One Man’s War in Spain. Trickery, Treachery and Thievery by Joaquín Pérez Navarro (Translated and Edited by Paul Sharkey) ISBN 978-1-873976-62-3, pp. 256, 229mm x 153mm, £12.95 inc p+p UK. (Europe €17,50; USA $17.00).
The collected memoirs and documents in this book, penned or preserved by the author with such belief and ideological conviction over so very many years of effort, can be described as a masterwork. Without euphemism or any other sort of circumlocution, they bluntly set out facts that will come as a revelation to anyone who knows only the accounts sympathetic to those who had a hand in the loss of the Revolution and War in 1936–39 – works indeed often written by counter-revolutionaries themselves to conceal the malicious intent that they so cravenly pursued. The revolutionary structures of the anarcho-syndicalist and anarchist movement were undermined to their very roots by all its foes without and within, by Bolsheviks in particular and by the cohorts of the state in general.
As we read through these memoirs and documents, every line is heartrending. We learn of the treachery and criminality enacted by the supporters of collaboration against those who flatly opposed it at a time when the winning of the War by defeating Francoism ought to have been the sole priority.
The author, his claims based on verifiable evidence, has tales to tell us that are nevertheless hard to credit.

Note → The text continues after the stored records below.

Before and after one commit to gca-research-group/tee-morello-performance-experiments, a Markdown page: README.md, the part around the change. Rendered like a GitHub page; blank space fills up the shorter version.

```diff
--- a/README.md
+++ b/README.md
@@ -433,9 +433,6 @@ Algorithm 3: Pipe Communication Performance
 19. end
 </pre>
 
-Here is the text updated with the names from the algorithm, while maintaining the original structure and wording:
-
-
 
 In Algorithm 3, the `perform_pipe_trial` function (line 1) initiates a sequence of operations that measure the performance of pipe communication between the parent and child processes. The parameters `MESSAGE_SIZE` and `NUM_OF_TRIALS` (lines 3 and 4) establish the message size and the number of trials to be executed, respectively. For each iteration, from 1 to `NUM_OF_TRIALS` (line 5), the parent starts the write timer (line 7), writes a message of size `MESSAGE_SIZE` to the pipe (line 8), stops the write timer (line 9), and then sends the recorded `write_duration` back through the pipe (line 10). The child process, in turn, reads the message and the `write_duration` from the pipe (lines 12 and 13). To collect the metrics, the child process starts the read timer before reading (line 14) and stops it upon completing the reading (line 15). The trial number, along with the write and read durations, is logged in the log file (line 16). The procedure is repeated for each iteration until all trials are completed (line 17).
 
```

Such is the impact of those claims that we wonder how the Spanish Libertarian Movement could have countenanced such kow-towing to the Communist Party, the presence of communists in government and the slogans issuing from those occupying the highest positions in the FAI and the CNT.
With conclusive proof and plain, open-minded reasoning, Joaquín Pérez lifts the veil on the farcical performance of those who ran the War. Citing details and supporting documentation, Joaquín Pérez is unforgiving of any one of these murderous clowns, placing all of them under the microscope and exposing their anti-revolutionary exploits. Detailing where and how the arms- and munition-purchasing deals were made, he boldly assigns the blame for arms purchases that never reached loyalist Spain and names those – such as Negrín and his lackeys – who pocketed the money and built up fortunes in foreign banks.
One Man’s War is a documentation of the Spanish people’s revolutionary history in 1936–39, that part which was not squandered. Rather it should help – tomorrow or in the near future – to prevent upcoming generations from being taken for a ride and show them how to see to it that a worthwhile Social Revolution does not come to grief and can properly succeed. The book is also an account of the survival of one man’s hope, in his daughter’s words, “that his fellow men would learn to respect one another”.